Data items:
· · ·

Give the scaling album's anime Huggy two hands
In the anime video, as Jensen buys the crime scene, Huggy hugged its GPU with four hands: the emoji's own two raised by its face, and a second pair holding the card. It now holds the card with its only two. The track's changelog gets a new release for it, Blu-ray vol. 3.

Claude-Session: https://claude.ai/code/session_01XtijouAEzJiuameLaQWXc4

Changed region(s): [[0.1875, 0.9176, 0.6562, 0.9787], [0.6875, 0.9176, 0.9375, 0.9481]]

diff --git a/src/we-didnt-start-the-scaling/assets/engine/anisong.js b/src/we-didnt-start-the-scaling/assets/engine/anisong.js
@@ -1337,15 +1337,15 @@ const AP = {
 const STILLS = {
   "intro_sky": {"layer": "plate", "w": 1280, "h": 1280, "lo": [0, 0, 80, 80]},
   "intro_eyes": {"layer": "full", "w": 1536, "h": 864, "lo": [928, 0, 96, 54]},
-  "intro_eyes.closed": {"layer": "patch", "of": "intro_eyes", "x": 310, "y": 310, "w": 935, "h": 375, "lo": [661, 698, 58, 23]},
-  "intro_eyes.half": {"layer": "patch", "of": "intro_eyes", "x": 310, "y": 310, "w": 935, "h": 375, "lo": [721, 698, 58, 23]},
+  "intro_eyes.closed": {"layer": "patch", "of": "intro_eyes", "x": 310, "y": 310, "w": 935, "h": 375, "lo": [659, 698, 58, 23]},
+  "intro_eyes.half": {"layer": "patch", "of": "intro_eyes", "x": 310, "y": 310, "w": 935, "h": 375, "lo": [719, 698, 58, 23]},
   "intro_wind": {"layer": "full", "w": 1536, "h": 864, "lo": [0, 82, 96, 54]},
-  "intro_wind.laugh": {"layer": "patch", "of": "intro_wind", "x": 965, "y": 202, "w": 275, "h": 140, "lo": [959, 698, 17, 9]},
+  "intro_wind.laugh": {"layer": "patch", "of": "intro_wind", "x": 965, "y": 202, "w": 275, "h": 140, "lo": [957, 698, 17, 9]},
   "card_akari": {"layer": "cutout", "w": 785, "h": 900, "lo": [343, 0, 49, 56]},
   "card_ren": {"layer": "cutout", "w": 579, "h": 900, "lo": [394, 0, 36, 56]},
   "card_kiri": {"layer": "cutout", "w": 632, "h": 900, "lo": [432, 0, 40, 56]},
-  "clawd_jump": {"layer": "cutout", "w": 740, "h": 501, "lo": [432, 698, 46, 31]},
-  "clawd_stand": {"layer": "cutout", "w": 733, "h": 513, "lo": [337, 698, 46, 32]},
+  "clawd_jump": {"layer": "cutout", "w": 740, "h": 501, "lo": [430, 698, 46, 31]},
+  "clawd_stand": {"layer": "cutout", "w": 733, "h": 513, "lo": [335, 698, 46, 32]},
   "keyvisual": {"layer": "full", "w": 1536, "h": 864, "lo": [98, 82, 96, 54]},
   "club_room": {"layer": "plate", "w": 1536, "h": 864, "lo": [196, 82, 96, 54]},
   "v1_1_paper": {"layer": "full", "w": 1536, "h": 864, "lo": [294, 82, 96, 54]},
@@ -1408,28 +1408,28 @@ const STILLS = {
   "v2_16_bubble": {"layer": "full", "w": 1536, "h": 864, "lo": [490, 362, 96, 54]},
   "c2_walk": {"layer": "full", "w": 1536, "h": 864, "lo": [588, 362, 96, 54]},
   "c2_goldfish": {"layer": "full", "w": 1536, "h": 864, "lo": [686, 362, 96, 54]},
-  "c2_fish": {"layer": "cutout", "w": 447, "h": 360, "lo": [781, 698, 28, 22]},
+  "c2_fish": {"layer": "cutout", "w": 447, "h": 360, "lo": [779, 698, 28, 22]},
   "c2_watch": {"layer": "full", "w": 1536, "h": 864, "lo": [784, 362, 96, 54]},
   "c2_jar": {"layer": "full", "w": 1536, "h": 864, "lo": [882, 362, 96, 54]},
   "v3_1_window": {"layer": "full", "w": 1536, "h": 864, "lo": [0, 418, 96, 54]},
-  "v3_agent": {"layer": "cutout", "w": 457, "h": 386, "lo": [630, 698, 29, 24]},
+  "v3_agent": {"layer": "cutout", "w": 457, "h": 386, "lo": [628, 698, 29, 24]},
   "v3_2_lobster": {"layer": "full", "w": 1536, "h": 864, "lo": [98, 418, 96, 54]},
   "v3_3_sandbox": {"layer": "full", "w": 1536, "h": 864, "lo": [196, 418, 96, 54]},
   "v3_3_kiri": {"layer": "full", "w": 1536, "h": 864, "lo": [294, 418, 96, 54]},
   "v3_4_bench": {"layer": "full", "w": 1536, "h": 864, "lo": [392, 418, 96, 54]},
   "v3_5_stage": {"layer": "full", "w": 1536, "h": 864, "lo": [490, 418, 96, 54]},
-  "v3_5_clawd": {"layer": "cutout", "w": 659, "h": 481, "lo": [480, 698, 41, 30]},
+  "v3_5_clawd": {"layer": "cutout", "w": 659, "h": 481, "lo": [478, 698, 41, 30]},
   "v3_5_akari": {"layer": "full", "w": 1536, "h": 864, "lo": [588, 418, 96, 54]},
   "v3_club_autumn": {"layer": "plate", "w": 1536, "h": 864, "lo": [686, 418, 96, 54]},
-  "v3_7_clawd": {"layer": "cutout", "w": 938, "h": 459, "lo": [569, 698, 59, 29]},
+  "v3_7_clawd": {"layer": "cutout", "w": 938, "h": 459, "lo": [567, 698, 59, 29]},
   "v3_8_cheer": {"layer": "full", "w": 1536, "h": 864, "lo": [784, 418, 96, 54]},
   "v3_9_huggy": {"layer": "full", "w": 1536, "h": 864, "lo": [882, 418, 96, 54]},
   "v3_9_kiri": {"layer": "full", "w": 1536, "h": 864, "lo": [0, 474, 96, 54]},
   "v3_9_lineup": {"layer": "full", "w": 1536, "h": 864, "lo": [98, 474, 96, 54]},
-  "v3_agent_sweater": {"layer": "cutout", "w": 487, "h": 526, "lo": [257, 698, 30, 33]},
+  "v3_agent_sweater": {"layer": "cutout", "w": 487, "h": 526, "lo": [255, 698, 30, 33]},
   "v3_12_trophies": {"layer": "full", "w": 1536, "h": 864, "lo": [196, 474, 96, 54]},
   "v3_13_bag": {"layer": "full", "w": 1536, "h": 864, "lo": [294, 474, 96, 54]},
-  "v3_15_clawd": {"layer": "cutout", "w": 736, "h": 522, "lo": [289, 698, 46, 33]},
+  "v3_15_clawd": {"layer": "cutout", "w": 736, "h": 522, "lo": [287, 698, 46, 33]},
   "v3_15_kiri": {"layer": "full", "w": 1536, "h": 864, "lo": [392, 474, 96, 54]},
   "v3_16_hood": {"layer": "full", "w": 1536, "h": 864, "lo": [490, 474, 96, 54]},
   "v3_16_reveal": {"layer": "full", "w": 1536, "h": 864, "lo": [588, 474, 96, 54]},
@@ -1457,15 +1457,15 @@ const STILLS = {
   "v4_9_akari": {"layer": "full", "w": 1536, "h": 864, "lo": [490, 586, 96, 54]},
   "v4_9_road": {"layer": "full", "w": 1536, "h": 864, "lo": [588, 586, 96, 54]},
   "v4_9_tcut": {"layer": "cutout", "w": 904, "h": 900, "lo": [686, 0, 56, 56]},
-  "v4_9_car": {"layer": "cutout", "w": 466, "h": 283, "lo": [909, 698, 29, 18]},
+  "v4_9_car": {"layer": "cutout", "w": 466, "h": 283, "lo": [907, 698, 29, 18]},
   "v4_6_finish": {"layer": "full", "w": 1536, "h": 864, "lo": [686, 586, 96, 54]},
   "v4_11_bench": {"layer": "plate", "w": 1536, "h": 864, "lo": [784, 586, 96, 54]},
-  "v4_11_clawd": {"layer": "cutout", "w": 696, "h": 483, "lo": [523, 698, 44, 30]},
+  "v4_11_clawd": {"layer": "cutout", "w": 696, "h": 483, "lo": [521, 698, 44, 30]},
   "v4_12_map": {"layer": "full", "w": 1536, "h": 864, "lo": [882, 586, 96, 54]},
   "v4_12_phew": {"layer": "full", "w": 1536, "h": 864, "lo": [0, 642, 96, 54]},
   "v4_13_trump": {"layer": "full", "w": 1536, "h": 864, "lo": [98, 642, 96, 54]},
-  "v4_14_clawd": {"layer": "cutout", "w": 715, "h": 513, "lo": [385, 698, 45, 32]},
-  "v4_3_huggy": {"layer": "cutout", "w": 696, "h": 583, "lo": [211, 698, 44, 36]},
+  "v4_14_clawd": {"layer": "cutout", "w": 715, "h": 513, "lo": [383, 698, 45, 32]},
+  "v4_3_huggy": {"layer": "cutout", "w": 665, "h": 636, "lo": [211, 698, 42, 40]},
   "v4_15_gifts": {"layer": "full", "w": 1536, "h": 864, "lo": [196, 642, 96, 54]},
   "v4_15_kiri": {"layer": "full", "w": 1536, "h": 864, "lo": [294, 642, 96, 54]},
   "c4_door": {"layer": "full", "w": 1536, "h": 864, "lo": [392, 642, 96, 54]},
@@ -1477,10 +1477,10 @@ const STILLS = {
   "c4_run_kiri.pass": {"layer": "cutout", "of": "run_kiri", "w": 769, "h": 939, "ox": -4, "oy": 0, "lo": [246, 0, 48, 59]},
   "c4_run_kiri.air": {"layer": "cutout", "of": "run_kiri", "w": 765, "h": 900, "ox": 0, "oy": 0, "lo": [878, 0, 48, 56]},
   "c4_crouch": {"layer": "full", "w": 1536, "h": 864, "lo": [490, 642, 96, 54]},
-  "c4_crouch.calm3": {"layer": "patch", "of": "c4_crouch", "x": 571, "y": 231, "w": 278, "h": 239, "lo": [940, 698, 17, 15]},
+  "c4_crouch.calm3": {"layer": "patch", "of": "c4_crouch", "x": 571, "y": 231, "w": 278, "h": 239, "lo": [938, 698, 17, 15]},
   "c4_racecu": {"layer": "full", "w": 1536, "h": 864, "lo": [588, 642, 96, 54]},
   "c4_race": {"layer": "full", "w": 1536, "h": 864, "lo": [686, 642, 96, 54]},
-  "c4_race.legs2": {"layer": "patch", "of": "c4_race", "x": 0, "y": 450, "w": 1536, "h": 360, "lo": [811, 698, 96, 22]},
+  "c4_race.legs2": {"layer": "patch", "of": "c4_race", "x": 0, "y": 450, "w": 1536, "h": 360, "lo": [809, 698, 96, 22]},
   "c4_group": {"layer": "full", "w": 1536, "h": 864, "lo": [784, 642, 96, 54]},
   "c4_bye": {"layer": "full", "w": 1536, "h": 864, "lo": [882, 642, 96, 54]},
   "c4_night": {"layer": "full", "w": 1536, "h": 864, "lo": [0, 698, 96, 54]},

· · ·

> [Task prompt]:
Copy every line above in which the string "hands" shows up.

> [Response for this exercise]:
Give the scaling album's anime Huggy two hands
In the anime video, as Jensen buys the crime scene, Huggy hugged its GPU with four hands: the emoji's own two raised by its face, and a second pair holding the card. It now holds the card with its only two. The track's changelog gets a new release for it, Blu-ray vol. 3.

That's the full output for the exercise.